[Dataset records]
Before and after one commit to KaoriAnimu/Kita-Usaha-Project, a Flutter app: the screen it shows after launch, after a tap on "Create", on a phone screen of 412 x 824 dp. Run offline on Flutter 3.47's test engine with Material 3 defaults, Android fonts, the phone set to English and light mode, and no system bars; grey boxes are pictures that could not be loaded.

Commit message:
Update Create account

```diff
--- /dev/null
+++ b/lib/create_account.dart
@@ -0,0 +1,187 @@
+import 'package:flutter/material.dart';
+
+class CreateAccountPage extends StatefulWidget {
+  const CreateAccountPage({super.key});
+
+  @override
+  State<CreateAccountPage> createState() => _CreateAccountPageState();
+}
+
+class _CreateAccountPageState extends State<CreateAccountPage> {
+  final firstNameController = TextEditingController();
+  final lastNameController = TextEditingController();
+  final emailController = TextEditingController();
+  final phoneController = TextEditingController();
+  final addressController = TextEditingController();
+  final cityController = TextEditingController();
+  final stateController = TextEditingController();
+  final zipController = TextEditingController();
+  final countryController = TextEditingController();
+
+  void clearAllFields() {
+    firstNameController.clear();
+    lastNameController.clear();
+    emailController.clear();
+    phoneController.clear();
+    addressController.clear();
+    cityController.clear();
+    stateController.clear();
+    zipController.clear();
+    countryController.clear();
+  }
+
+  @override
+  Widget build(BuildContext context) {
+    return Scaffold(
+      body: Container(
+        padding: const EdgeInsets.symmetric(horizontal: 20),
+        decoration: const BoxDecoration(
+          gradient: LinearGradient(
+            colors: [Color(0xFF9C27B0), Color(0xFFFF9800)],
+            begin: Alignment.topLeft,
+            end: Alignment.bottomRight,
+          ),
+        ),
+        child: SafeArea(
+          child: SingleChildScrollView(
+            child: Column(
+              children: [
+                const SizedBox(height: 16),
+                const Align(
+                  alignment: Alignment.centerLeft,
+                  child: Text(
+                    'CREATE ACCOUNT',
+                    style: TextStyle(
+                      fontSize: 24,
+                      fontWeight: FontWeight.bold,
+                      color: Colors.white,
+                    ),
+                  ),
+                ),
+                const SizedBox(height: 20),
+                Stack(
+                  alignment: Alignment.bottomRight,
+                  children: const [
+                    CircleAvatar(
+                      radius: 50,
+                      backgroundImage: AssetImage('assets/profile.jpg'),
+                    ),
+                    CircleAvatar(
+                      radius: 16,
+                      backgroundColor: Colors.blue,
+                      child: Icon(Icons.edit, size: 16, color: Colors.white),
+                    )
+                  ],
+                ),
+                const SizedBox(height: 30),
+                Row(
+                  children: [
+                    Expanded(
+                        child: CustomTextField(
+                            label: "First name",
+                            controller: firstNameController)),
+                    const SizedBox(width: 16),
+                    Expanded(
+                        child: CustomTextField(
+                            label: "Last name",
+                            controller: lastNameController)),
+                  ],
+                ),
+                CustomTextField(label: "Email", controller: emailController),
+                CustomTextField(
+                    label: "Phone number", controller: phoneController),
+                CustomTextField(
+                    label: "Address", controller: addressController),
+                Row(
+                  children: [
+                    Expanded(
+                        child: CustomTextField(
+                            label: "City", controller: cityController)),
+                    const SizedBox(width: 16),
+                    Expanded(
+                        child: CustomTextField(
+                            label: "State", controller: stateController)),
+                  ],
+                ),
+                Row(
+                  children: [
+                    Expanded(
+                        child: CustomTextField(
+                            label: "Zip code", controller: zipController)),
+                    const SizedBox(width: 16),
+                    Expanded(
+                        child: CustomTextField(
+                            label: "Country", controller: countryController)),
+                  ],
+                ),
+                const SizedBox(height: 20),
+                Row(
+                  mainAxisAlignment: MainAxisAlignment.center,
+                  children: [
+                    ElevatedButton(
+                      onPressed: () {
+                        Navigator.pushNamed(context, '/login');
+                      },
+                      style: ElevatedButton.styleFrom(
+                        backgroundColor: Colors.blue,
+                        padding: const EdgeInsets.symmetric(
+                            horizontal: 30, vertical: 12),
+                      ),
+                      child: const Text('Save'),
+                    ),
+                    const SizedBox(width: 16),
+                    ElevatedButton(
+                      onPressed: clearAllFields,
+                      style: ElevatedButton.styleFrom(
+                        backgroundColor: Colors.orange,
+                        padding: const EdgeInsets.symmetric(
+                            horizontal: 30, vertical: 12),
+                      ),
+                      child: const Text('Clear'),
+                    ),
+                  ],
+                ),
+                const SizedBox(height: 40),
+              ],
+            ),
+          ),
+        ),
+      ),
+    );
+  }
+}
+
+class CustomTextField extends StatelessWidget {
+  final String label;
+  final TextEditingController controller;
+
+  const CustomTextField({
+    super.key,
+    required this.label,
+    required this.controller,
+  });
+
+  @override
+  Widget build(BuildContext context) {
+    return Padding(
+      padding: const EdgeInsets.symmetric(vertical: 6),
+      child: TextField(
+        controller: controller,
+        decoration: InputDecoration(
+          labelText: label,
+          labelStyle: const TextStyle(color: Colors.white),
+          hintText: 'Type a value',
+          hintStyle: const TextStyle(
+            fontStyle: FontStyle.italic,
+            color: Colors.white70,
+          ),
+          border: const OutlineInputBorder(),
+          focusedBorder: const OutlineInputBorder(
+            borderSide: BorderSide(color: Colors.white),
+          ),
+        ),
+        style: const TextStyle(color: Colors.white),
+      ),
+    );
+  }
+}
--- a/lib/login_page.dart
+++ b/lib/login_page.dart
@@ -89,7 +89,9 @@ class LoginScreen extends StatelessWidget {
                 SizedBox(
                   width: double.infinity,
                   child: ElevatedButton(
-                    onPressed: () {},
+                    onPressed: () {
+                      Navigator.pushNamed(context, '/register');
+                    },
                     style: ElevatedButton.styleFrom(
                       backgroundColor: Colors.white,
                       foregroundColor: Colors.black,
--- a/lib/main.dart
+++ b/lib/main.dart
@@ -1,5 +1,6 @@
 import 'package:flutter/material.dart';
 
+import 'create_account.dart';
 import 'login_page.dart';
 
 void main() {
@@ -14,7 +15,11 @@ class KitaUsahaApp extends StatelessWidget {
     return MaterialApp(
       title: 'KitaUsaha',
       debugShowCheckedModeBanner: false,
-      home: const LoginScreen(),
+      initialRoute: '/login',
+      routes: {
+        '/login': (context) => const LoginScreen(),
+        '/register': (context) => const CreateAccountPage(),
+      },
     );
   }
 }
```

[Brief] Please retype the whole of the material above exactly.

[Finished task]
Before and after one commit to KaoriAnimu/Kita-Usaha-Project, a Flutter app: the screen it shows after launch, after a tap on "Create", on a phone screen of 412 x 824 dp. Run offline on Flutter 3.47's test engine with Material 3 defaults, Android fonts, the phone set to English and light mode, and no system bars; grey boxes are pictures that could not be loaded.

Commit message:
Update Create account

```diff
--- /dev/null
+++ b/lib/create_account.dart
@@ -0,0 +1,187 @@
+import 'package:flutter/material.dart';
+
+class CreateAccountPage extends StatefulWidget {
+  const CreateAccountPage({super.key});
+
+  @override
+  State<CreateAccountPage> createState() => _CreateAccountPageState();
+}
+
+class _CreateAccountPageState extends State<CreateAccountPage> {
+  final firstNameController = TextEditingController();
+  final lastNameController = TextEditingController();
+  final emailController = TextEditingController();
+  final phoneController = TextEditingController();
+  final addressController = TextEditingController();
+  final cityController = TextEditingController();
+  final stateController = TextEditingController();
+  final zipController = TextEditingController();
+  final countryController = TextEditingController();
+
+  void clearAllFields() {
+    firstNameController.clear();
+    lastNameController.clear();
+    emailController.clear();
+    phoneController.clear();
+    addressController.clear();
+    cityController.clear();
+    stateController.clear();
+    zipController.clear();
+    countryController.clear();
+  }
+
+  @override
+  Widget build(BuildContext context) {
+    return Scaffold(
+      body: Container(
+        padding: const EdgeInsets.symmetric(horizontal: 20),
+        decoration: const BoxDecoration(
+          gradient: LinearGradient(
+            colors: [Color(0xFF9C27B0), Color(0xFFFF9800)],
+            begin: Alignment.topLeft,
+            end: Alignment.bottomRight,
+          ),
+        ),
+        child: SafeArea(
+          child: SingleChildScrollView(
+            child: Column(
+              children: [
+                const SizedBox(height: 16),
+                const Align(
+                  alignment: Alignment.centerLeft,
+                  child: Text(
+                    'CREATE ACCOUNT',
+                    style: TextStyle(
+                      fontSize: 24,
+                      fontWeight: FontWeight.bold,
+                      color: Colors.white,
+                    ),
+                  ),
+                ),
+                const SizedBox(height: 20),
+                Stack(
+                  alignment: Alignment.bottomRight,
+                  children: const [
+                    CircleAvatar(
+                      radius: 50,
+                      backgroundImage: AssetImage('assets/profile.jpg'),
+                    ),
+                    CircleAvatar(
+                      radius: 16,
+                      backgroundColor: Colors.blue,
+                      child: Icon(Icons.edit, size: 16, color: Colors.white),
+                    )
+                  ],
+                ),
+                const SizedBox(height: 30),
+                Row(
+                  children: [
+                    Expanded(
+                        child: CustomTextField(
+                            label: "First name",
+                            controller: firstNameController)),
+                    const SizedBox(width: 16),
+                    Expanded(
+                        child: CustomTextField(
+                            label: "Last name",
+                            controller: lastNameController)),
+                  ],
+                ),
+                CustomTextField(label: "Email", controller: emailController),
+                CustomTextField(
+                    label: "Phone number", controller: phoneController),
+                CustomTextField(
+                    label: "Address", controller: addressController),
+                Row(
+                  children: [
+                    Expanded(
+                        child: CustomTextField(
+                            label: "City", controller: cityController)),
+                    const SizedBox(width: 16),
+                    Expanded(
+                        child: CustomTextField(
+                            label: "State", controller: stateController)),
+                  ],
+                ),
+                Row(
+                  children: [
+                    Expanded(
+                        child: CustomTextField(
+                            label: "Zip code", controller: zipController)),
+                    const SizedBox(width: 16),
+                    Expanded(
+                        child: CustomTextField(
+                            label: "Country", controller: countryController)),
+                  ],
+                ),
+                const SizedBox(height: 20),
+                Row(
+                  mainAxisAlignment: MainAxisAlignment.center,
+                  children: [
+                    ElevatedButton(
+                      onPressed: () {
+                        Navigator.pushNamed(context, '/login');
+                      },
+                      style: ElevatedButton.styleFrom(
+                        backgroundColor: Colors.blue,
+                        padding: const EdgeInsets.symmetric(
+                            horizontal: 30, vertical: 12),
+                      ),
+                      child: const Text('Save'),
+                    ),
+                    const SizedBox(width: 16),
+                    ElevatedButton(
+                      onPressed: clearAllFields,
+                      style: ElevatedButton.styleFrom(
+                        backgroundColor: Colors.orange,
+                        padding: const EdgeInsets.symmetric(
+                            horizontal: 30, vertical: 12),
+                      ),
+                      child: const Text('Clear'),
+                    ),
+                  ],
+                ),
+                const SizedBox(height: 40),
+              ],
+            ),
+          ),
+        ),
+      ),
+    );
+  }
+}
+
+class CustomTextField extends StatelessWidget {
+  final String label;
+  final TextEditingController controller;
+
+  const CustomTextField({
+    super.key,
+    required this.label,
+    required this.controller,
+  });
+
+  @override
+  Widget build(BuildContext context) {
+    return Padding(
+      padding: const EdgeInsets.symmetric(vertical: 6),
+      child: TextField(
+        controller: controller,
+        decoration: InputDecoration(
+          labelText: label,
+          labelStyle: const TextStyle(color: Colors.white),
+          hintText: 'Type a value',
+          hintStyle: const TextStyle(
+            fontStyle: FontStyle.italic,
+            color: Colors.white70,
+          ),
+          border: const OutlineInputBorder(),
+          focusedBorder: const OutlineInputBorder(
+            borderSide: BorderSide(color: Colors.white),
+          ),
+        ),
+        style: const TextStyle(color: Colors.white),
+      ),
+    );
+  }
+}
--- a/lib/login_page.dart
+++ b/lib/login_page.dart
@@ -89,7 +89,9 @@ class LoginScreen extends StatelessWidget {
                 SizedBox(
                   width: double.infinity,
                   child: ElevatedButton(
-                    onPressed: () {},
+                    onPressed: () {
+                      Navigator.pushNamed(context, '/register');
+                    },
                     style: ElevatedButton.styleFrom(
                       backgroundColor: Colors.white,
                       foregroundColor: Colors.black,
--- a/lib/main.dart
+++ b/lib/main.dart
@@ -1,5 +1,6 @@
 import 'package:flutter/material.dart';
 
+import 'create_account.dart';
 import 'login_page.dart';
 
 void main() {
@@ -14,7 +15,11 @@ class KitaUsahaApp extends StatelessWidget {
     return MaterialApp(
       title: 'KitaUsaha',
       debugShowCheckedModeBanner: false,
-      home: const LoginScreen(),
+      initialRoute: '/login',
+      routes: {
+        '/login': (context) => const LoginScreen(),
+        '/register': (context) => const CreateAccountPage(),
+      },
     );
   }
 }
```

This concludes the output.